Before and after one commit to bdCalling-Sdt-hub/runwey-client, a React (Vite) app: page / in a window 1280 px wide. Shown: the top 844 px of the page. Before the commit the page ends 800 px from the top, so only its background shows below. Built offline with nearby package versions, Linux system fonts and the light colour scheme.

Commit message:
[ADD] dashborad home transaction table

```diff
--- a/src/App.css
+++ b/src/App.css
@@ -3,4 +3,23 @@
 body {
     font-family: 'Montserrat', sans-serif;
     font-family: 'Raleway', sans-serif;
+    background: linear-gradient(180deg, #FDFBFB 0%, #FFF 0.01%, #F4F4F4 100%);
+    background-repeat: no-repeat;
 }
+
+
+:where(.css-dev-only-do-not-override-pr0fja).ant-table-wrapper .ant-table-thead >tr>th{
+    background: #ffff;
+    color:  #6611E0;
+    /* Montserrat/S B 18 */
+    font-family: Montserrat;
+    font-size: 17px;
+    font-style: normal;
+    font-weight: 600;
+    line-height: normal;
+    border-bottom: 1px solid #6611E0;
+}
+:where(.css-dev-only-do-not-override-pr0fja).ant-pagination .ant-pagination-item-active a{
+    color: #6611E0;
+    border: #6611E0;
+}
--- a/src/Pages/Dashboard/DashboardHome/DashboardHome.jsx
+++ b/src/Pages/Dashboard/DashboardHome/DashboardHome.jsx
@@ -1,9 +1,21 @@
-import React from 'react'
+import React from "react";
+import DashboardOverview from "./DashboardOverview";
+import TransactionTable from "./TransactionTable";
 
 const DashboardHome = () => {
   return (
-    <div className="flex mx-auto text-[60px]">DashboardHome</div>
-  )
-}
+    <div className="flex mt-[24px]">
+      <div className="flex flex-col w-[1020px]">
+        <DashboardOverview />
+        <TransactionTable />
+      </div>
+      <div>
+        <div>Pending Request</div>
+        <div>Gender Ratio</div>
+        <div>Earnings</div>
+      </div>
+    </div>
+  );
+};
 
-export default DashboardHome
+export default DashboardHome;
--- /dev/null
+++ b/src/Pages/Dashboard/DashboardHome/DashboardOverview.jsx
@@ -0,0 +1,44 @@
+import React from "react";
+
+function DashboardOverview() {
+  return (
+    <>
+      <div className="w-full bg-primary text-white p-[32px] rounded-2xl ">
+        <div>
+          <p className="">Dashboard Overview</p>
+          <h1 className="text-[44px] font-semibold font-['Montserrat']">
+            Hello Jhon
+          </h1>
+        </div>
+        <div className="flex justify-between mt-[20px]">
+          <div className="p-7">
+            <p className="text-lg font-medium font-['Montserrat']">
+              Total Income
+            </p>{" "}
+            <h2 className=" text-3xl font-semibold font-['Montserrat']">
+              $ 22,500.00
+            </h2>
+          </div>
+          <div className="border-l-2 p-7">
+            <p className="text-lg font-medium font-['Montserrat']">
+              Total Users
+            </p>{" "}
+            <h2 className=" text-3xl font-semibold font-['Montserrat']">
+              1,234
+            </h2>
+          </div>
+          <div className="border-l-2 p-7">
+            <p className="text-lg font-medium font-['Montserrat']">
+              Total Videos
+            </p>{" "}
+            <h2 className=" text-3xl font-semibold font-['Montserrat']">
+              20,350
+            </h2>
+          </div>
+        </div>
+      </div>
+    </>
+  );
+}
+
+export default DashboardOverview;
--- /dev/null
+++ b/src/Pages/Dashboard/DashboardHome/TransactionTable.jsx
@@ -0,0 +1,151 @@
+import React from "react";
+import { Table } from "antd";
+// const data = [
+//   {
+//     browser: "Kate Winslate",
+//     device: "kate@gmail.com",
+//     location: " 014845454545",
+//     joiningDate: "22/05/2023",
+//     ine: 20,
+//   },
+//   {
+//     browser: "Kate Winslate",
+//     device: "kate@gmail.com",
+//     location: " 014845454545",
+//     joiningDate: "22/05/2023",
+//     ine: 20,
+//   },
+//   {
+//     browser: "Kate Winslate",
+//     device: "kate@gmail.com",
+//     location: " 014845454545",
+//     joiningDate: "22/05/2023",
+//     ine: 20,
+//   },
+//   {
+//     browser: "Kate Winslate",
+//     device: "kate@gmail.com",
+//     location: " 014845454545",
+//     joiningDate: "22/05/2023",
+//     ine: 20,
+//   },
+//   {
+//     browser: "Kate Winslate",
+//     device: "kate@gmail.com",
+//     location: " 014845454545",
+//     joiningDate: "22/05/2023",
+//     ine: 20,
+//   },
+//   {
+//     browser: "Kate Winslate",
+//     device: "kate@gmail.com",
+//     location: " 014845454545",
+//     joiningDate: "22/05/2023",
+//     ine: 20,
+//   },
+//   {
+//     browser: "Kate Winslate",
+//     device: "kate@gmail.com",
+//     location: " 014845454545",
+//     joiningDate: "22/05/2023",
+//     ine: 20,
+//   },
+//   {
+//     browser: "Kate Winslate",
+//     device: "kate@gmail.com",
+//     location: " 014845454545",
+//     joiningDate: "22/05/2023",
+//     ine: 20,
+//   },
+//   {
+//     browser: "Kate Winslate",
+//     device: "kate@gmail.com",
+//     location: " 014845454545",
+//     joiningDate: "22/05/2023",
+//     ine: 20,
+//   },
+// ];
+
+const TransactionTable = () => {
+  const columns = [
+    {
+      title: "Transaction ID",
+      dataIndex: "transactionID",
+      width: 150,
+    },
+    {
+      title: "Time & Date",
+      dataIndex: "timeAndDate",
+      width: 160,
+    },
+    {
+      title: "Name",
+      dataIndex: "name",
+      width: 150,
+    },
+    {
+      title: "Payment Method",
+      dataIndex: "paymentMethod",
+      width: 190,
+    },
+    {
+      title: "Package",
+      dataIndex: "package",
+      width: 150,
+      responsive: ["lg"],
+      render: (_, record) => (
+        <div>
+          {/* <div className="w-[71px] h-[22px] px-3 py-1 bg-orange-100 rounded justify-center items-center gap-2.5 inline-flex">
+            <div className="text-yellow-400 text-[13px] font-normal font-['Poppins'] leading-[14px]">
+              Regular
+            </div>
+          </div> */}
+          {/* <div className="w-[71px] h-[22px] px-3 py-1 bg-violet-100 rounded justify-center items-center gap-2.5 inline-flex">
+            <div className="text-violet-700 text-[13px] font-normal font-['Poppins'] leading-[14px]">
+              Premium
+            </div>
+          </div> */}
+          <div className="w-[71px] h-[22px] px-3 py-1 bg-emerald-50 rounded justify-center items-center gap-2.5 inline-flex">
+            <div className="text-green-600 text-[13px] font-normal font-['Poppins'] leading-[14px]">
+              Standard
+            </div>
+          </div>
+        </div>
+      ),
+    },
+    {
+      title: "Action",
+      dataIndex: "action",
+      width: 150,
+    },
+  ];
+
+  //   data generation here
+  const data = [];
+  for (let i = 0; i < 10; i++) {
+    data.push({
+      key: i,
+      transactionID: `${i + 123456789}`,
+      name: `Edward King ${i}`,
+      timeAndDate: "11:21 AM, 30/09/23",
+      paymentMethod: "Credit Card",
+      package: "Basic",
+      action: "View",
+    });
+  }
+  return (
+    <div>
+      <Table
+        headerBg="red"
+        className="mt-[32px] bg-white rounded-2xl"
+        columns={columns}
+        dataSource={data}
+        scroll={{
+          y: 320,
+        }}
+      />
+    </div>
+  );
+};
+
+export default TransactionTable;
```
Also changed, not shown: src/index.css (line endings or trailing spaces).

# INSTRUCTIONS TO FOLLOW
Your task is to retype the records above exactly.

# EXERCISE ANSWER
Before and after one commit to bdCalling-Sdt-hub/runwey-client, a React (Vite) app: page / in a window 1280 px wide. Shown: the top 844 px of the page. Before the commit the page ends 800 px from the top, so only its background shows below. Built offline with nearby package versions, Linux system fonts and the light colour scheme.

Commit message:
[ADD] dashborad home transaction table

```diff
--- a/src/App.css
+++ b/src/App.css
@@ -3,4 +3,23 @@
 body {
     font-family: 'Montserrat', sans-serif;
     font-family: 'Raleway', sans-serif;
+    background: linear-gradient(180deg, #FDFBFB 0%, #FFF 0.01%, #F4F4F4 100%);
+    background-repeat: no-repeat;
 }
+
+
+:where(.css-dev-only-do-not-override-pr0fja).ant-table-wrapper .ant-table-thead >tr>th{
+    background: #ffff;
+    color:  #6611E0;
+    /* Montserrat/S B 18 */
+    font-family: Montserrat;
+    font-size: 17px;
+    font-style: normal;
+    font-weight: 600;
+    line-height: normal;
+    border-bottom: 1px solid #6611E0;
+}
+:where(.css-dev-only-do-not-override-pr0fja).ant-pagination .ant-pagination-item-active a{
+    color: #6611E0;
+    border: #6611E0;
+}
--- a/src/Pages/Dashboard/DashboardHome/DashboardHome.jsx
+++ b/src/Pages/Dashboard/DashboardHome/DashboardHome.jsx
@@ -1,9 +1,21 @@
-import React from 'react'
+import React from "react";
+import DashboardOverview from "./DashboardOverview";
+import TransactionTable from "./TransactionTable";
 
 const DashboardHome = () => {
   return (
-    <div className="flex mx-auto text-[60px]">DashboardHome</div>
-  )
-}
+    <div className="flex mt-[24px]">
+      <div className="flex flex-col w-[1020px]">
+        <DashboardOverview />
+        <TransactionTable />
+      </div>
+      <div>
+        <div>Pending Request</div>
+        <div>Gender Ratio</div>
+        <div>Earnings</div>
+      </div>
+    </div>
+  );
+};
 
-export default DashboardHome
+export default DashboardHome;
--- /dev/null
+++ b/src/Pages/Dashboard/DashboardHome/DashboardOverview.jsx
@@ -0,0 +1,44 @@
+import React from "react";
+
+function DashboardOverview() {
+  return (
+    <>
+      <div className="w-full bg-primary text-white p-[32px] rounded-2xl ">
+        <div>
+          <p className="">Dashboard Overview</p>
+          <h1 className="text-[44px] font-semibold font-['Montserrat']">
+            Hello Jhon
+          </h1>
+        </div>
+        <div className="flex justify-between mt-[20px]">
+          <div className="p-7">
+            <p className="text-lg font-medium font-['Montserrat']">
+              Total Income
+            </p>{" "}
+            <h2 className=" text-3xl font-semibold font-['Montserrat']">
+              $ 22,500.00
+            </h2>
+          </div>
+          <div className="border-l-2 p-7">
+            <p className="text-lg font-medium font-['Montserrat']">
+              Total Users
+            </p>{" "}
+            <h2 className=" text-3xl font-semibold font-['Montserrat']">
+              1,234
+            </h2>
+          </div>
+          <div className="border-l-2 p-7">
+            <p className="text-lg font-medium font-['Montserrat']">
+              Total Videos
+            </p>{" "}
+            <h2 className=" text-3xl font-semibold font-['Montserrat']">
+              20,350
+            </h2>
+          </div>
+        </div>
+      </div>
+    </>
+  );
+}
+
+export default DashboardOverview;
--- /dev/null
+++ b/src/Pages/Dashboard/DashboardHome/TransactionTable.jsx
@@ -0,0 +1,151 @@
+import React from "react";
+import { Table } from "antd";
+// const data = [
+//   {
+//     browser: "Kate Winslate",
+//     device: "kate@gmail.com",
+//     location: " 014845454545",
+//     joiningDate: "22/05/2023",
+//     ine: 20,
+//   },
+//   {
+//     browser: "Kate Winslate",
+//     device: "kate@gmail.com",
+//     location: " 014845454545",
+//     joiningDate: "22/05/2023",
+//     ine: 20,
+//   },
+//   {
+//     browser: "Kate Winslate",
+//     device: "kate@gmail.com",
+//     location: " 014845454545",
+//     joiningDate: "22/05/2023",
+//     ine: 20,
+//   },
+//   {
+//     browser: "Kate Winslate",
+//     device: "kate@gmail.com",
+//     location: " 014845454545",
+//     joiningDate: "22/05/2023",
+//     ine: 20,
+//   },
+//   {
+//     browser: "Kate Winslate",
+//     device: "kate@gmail.com",
+//     location: " 014845454545",
+//     joiningDate: "22/05/2023",
+//     ine: 20,
+//   },
+//   {
+//     browser: "Kate Winslate",
+//     device: "kate@gmail.com",
+//     location: " 014845454545",
+//     joiningDate: "22/05/2023",
+//     ine: 20,
+//   },
+//   {
+//     browser: "Kate Winslate",
+//     device: "kate@gmail.com",
+//     location: " 014845454545",
+//     joiningDate: "22/05/2023",
+//     ine: 20,
+//   },
+//   {
+//     browser: "Kate Winslate",
+//     device: "kate@gmail.com",
+//     location: " 014845454545",
+//     joiningDate: "22/05/2023",
+//     ine: 20,
+//   },
+//   {
+//     browser: "Kate Winslate",
+//     device: "kate@gmail.com",
+//     location: " 014845454545",
+//     joiningDate: "22/05/2023",
+//     ine: 20,
+//   },
+// ];
+
+const TransactionTable = () => {
+  const columns = [
+    {
+      title: "Transaction ID",
+      dataIndex: "transactionID",
+      width: 150,
+    },
+    {
+      title: "Time & Date",
+      dataIndex: "timeAndDate",
+      width: 160,
+    },
+    {
+      title: "Name",
+      dataIndex: "name",
+      width: 150,
+    },
+    {
+      title: "Payment Method",
+      dataIndex: "paymentMethod",
+      width: 190,
+    },
+    {
+      title: "Package",
+      dataIndex: "package",
+      width: 150,
+      responsive: ["lg"],
+      render: (_, record) => (
+        <div>
+          {/* <div className="w-[71px] h-[22px] px-3 py-1 bg-orange-100 rounded justify-center items-center gap-2.5 inline-flex">
+            <div className="text-yellow-400 text-[13px] font-normal font-['Poppins'] leading-[14px]">
+              Regular
+            </div>
+          </div> */}
+          {/* <div className="w-[71px] h-[22px] px-3 py-1 bg-violet-100 rounded justify-center items-center gap-2.5 inline-flex">
+            <div className="text-violet-700 text-[13px] font-normal font-['Poppins'] leading-[14px]">
+              Premium
+            </div>
+          </div> */}
+          <div className="w-[71px] h-[22px] px-3 py-1 bg-emerald-50 rounded justify-center items-center gap-2.5 inline-flex">
+            <div className="text-green-600 text-[13px] font-normal font-['Poppins'] leading-[14px]">
+              Standard
+            </div>
+          </div>
+        </div>
+      ),
+    },
+    {
+      title: "Action",
+      dataIndex: "action",
+      width: 150,
+    },
+  ];
+
+  //   data generation here
+  const data = [];
+  for (let i = 0; i < 10; i++) {
+    data.push({
+      key: i,
+      transactionID: `${i + 123456789}`,
+      name: `Edward King ${i}`,
+      timeAndDate: "11:21 AM, 30/09/23",
+      paymentMethod: "Credit Card",
+      package: "Basic",
+      action: "View",
+    });
+  }
+  return (
+    <div>
+      <Table
+        headerBg="red"
+        className="mt-[32px] bg-white rounded-2xl"
+        columns={columns}
+        dataSource={data}
+        scroll={{
+          y: 320,
+        }}
+      />
+    </div>
+  );
+};
+
+export default TransactionTable;
```
Also changed, not shown: src/index.css (line endings or trailing spaces).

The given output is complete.